▸ **Description of the task**
Your answer should be every line of the records that contains the word "elit", copied as it stands.

▸ **The records**
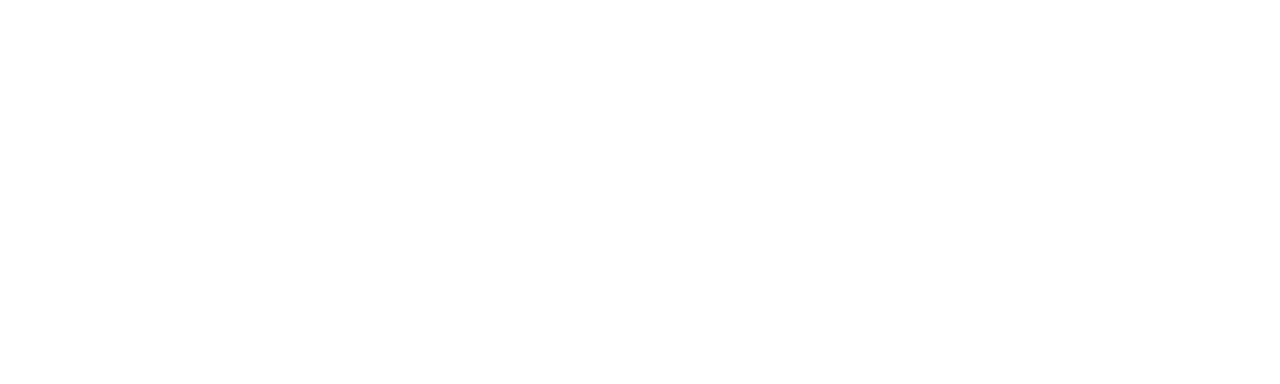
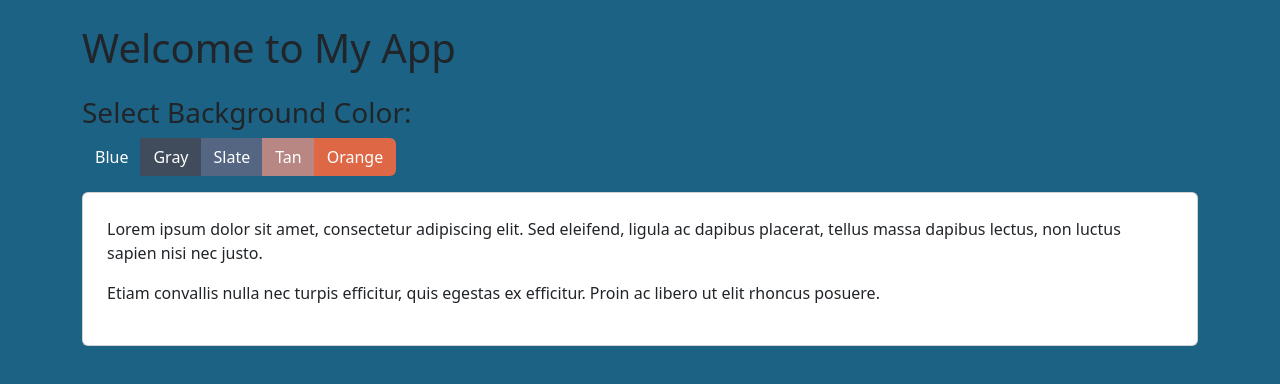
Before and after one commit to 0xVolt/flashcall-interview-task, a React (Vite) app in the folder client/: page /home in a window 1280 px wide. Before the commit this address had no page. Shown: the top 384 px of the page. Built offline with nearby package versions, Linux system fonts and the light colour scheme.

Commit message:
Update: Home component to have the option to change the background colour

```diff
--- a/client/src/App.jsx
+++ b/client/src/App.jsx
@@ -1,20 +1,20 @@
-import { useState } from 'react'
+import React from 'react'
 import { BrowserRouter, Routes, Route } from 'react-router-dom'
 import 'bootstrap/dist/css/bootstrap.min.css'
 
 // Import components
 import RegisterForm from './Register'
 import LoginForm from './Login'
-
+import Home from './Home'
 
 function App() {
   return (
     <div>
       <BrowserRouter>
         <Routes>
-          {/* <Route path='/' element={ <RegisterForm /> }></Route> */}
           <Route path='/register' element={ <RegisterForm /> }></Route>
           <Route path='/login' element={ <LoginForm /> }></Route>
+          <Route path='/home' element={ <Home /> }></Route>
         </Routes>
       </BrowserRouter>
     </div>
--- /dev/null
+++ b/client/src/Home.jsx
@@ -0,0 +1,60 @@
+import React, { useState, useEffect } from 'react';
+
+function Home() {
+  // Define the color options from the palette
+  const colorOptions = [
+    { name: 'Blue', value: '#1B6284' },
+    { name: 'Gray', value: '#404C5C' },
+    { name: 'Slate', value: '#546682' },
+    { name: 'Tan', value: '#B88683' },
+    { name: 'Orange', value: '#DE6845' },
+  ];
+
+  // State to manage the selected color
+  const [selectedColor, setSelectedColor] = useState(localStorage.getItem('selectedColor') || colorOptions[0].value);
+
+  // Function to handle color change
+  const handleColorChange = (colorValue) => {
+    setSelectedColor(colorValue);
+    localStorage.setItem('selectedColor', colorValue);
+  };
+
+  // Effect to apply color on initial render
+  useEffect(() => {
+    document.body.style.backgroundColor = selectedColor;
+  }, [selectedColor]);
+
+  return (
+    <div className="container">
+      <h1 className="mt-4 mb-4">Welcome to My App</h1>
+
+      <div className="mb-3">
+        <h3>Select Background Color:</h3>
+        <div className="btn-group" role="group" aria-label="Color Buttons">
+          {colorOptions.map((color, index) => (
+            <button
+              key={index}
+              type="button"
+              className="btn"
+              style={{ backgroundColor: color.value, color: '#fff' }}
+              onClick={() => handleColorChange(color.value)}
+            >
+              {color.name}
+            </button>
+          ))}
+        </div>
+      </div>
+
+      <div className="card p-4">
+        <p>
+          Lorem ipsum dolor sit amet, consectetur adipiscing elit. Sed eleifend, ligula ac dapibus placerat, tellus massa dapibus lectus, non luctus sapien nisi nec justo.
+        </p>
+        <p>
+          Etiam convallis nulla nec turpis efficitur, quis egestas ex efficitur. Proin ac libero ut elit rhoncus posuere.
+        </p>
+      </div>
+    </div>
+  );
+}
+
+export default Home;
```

▸ **Response area**
+          Lorem ipsum dolor sit amet, consectetur adipiscing elit. Sed eleifend, ligula ac dapibus placerat, tellus massa dapibus lectus, non luctus sapien nisi nec justo.
+          Etiam convallis nulla nec turpis efficitur, quis egestas ex efficitur. Proin ac libero ut elit rhoncus posuere.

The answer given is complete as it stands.